Monday, September 2, 2013


In the Southland, BBQ is the cuisine itself - it is not the apparatus you cook it on, nor is it the activity of cooking outside. - S.L.

Carolina-style BBQ - that's my personal dry rub recipe on the left & center rear, wet on right & front.

Big party here last night: Five racks of ribs slow cooked over hickory. I steam the ribs over a pan of boiling water for ten minutes in the oven, apply the rub or sauce, then it's over the coals, about 250 degrees F for about thirty minutes until they are BAKED TO PERFECTION ! ! !

Up here in the barbaric North, when the Yankees say BBQ they mean the grill itself AND/OR the activity of cooking outside. "Yo, Vinny, why doncha come ovah to my place and we'll barbecue some hamburgers and hotdogs!" Then they all hang out with their flat brimmed baseball hats and their baggy pants = 100% purebred Yankee.

Down South, BBQ - the cuisine - is cooked over a fire of green hickory wood - where there's smoke there's flavor. Up here in the savage Northland, these Yankee Philistines actually grill over GAS FLAMES. Unbelievable, I know. When the Yankees watch me grill, they are AMAZED.

Killed a bottle of Evan Williams bourbon, a bottle of Hornitos Tequila and God knows how many bottles of beer & wine. Didn't even have a hangover this morning.

Pure bacchanalia, Viking-style. Best party we ever threw.



  1. Only barbarians cannot understand the true power of fire.

    Wood/charcoal = good outdoor cooking. Pour cooking oil on the fire afterwards and sit around singing (or watch the women folk get naked and dance through it, depending on the company!)

    A gas/electric grill is a pointless as a Presbyterian wake. Good call.

    1. PS, not to criticise your technique for ribs, but some of the finest fillet roasts I have ever enjoyed were cooked in France using a fire built vertically behind the meat using a small rotisiere to rotate it slowly - leaves the dripping pure and tasty and minimises the blackening!

    2. You see that foil under the ribs? Indirect heat = NO blackening. NONE.

    3. Yes indeed - as I said, not criticising that technique!

  2. A Bootmaker in TexasSeptember 3, 2013 at 12:14 AM

    Texas style BBQ= the day before your 'event',dig a pit, build a nice fire in said pit.
    when fire has died down to coals,lay a piece of corrugated tin on the half the coals.
    put both sides of a prepared goat(a pig works well too) on the tin and cover that with another piece of tin .
    cover that with the rest of the coals, and bury the whole thing with the dirt from digging the pit.
    when you uncover it the next day, serve with lots of beer, n sangria, n frijoles, n friends.
    whoop, holler and enjoy

  3. Nothing, I say nothing better than pit goat!

  4. I'd really like to try the ones with the dry rub.

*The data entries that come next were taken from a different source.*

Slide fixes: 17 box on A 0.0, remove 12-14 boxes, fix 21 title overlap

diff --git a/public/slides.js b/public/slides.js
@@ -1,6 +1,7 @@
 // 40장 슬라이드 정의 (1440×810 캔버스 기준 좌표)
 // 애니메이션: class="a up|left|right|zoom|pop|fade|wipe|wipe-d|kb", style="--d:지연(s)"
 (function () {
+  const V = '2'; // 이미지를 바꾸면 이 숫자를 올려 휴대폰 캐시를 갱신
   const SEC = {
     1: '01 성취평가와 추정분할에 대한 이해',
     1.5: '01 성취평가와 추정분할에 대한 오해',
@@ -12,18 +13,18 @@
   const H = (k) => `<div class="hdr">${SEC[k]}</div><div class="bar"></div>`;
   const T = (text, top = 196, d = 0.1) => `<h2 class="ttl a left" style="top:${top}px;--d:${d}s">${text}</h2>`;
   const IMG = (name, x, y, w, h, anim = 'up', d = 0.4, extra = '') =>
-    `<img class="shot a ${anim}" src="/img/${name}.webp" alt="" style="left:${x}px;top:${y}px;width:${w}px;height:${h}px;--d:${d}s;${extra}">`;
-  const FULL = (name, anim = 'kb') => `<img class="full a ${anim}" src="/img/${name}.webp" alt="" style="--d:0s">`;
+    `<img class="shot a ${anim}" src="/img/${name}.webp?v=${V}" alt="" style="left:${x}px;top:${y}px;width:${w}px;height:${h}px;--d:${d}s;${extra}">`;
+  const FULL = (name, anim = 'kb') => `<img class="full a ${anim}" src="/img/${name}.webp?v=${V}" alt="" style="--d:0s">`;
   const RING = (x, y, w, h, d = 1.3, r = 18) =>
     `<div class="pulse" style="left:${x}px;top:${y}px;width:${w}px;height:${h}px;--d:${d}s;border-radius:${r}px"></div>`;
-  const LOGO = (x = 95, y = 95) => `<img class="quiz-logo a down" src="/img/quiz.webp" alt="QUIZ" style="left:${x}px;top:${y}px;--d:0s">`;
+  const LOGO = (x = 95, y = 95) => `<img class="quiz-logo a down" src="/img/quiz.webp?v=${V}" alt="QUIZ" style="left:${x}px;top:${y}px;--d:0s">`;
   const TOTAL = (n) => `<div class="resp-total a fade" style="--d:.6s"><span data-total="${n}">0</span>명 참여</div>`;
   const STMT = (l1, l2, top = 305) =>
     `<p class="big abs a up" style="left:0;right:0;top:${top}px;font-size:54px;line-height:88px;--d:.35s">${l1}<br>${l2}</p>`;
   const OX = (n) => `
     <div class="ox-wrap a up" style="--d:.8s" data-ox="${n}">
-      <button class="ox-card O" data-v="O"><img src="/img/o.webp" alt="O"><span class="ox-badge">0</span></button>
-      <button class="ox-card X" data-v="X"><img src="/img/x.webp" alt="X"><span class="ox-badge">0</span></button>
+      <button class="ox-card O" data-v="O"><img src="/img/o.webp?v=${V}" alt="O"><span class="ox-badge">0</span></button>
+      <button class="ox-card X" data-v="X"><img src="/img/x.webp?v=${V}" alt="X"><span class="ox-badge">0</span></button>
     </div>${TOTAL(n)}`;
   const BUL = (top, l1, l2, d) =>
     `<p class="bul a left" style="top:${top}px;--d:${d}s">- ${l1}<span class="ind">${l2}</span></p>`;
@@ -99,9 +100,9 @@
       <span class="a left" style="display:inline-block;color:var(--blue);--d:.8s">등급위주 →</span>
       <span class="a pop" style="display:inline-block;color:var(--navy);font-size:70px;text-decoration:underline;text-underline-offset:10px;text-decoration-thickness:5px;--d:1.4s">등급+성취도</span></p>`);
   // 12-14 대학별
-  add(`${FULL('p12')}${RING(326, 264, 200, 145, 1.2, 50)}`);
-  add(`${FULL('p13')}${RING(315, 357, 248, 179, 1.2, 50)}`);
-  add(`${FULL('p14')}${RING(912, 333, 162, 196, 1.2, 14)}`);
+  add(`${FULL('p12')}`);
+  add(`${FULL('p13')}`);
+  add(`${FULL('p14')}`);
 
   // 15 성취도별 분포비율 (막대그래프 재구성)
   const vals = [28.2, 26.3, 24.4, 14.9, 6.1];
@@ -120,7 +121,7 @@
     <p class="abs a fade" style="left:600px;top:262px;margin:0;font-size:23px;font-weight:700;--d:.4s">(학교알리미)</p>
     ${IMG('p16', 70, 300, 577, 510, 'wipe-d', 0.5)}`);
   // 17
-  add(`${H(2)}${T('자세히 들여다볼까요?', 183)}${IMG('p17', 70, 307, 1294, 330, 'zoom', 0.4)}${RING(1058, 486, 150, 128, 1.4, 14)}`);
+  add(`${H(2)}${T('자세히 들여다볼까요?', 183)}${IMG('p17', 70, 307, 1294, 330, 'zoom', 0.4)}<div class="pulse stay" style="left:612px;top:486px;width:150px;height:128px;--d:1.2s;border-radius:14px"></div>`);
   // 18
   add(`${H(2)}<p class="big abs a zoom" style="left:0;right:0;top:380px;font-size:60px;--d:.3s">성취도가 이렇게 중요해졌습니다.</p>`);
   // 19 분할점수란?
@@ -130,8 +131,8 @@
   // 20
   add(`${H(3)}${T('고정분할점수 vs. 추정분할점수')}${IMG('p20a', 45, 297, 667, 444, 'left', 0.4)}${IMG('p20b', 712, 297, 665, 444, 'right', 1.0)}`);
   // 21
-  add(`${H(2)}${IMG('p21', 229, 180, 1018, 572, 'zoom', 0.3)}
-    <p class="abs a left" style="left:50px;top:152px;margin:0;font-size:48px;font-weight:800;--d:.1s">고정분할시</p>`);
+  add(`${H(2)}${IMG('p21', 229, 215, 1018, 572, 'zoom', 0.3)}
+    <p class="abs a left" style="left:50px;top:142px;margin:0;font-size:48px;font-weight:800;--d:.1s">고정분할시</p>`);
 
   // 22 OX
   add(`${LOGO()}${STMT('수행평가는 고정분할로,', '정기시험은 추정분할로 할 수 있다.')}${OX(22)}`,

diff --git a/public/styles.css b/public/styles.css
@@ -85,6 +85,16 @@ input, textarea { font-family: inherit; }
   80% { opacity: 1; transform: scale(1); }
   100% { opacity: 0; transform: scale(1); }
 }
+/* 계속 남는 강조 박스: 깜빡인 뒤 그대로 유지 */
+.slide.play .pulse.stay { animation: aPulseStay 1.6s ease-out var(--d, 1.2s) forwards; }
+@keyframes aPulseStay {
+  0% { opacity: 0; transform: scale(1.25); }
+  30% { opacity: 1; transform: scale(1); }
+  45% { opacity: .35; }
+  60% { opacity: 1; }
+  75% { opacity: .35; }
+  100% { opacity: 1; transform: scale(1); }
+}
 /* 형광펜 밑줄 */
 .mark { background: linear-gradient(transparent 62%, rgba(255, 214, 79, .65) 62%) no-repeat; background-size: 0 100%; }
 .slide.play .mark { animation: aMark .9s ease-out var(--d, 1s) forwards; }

I'm actually a certified BBQ judge and so far I've judged 29 sanctioned competitions.
    Also grew up in Texas and can vouch for the Cabrito!!

  5. But, Hank Hill (of King of The Hill) lives in Texas, and he uses propane?

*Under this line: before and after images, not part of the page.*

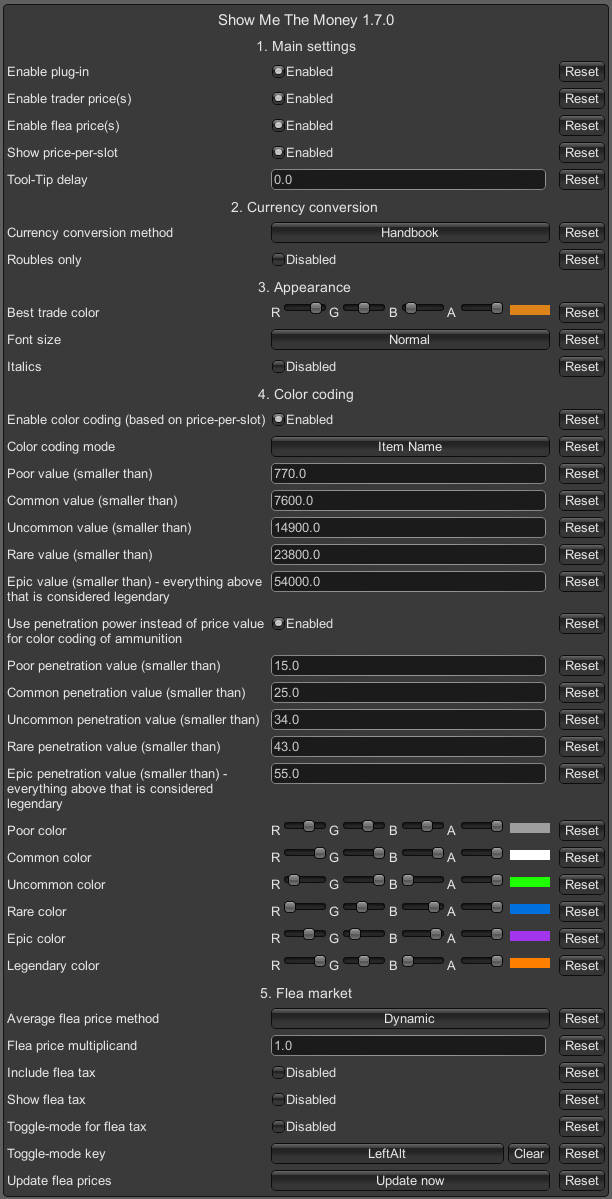
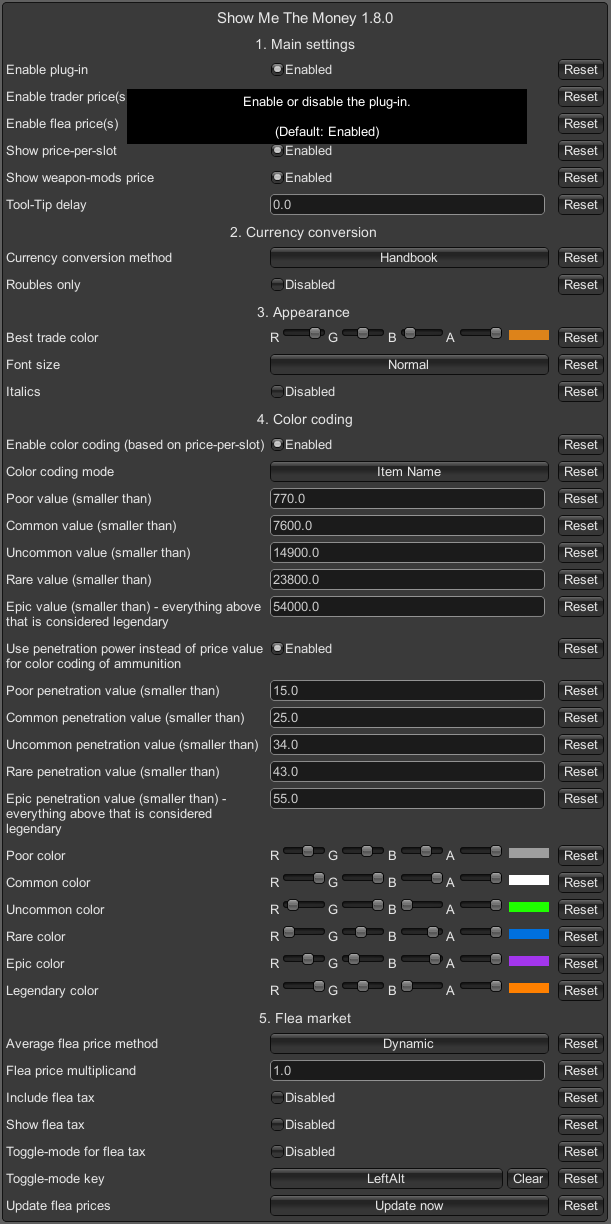
v1.8.0

Changed region(s): [[0.0, 0.0, 0.9951, 1.0]]

diff --git a/ServerMod/src/mod.ts b/ServerMod/src/mod.ts
@@ -10,7 +10,7 @@ import { CurrencyPurchasePrices } from "models/currencyPurchasePrices"
 
 class Mod implements IPreSptLoadMod
 {
-    private readonly modVersion = "1.7.0";
+    private readonly modVersion = "1.8.0";
 
     private container: DependencyContainer;
     private logger: ILogger;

  6. TomR,armed in TexasSeptember 3, 2013 at 5:18 PM

    In Texas BBQ is both a noun and a verb. We BBQ briskets and ribs. We grill steaks. I use propane after using charcoal for decades for steaks. Can't tell the difference.

    I have had beef on a ranch cooked by the method Bootmaker describes. It was the BEST BBQ I have EVER had. No sauce or knife required. The brisket was moist and fall apart tender. The ribs likewise.

  7. Sounds good, but here in Georgia, I use a homemade dry rub on baby back ribs. Then I smoke them over hickory and mesquite in a Big Green Egg (indirect)at 225°for 4 to 5 hours. Then, I put the ribs in a disposable pan with apple juice, butter and brown sugar, seal it with foil and put it back in the Egg for another hour. Virtually everyone says they are the best ribs ever. Fall-off-the-bone tender. I cook these things and take them to customers. Great for business- they keep buying my products so I'll bring more ribs!

  8. I have just started cold-smoking. Should have done it years ago!

  9. Any meat that "falls off the bone" is over cooked.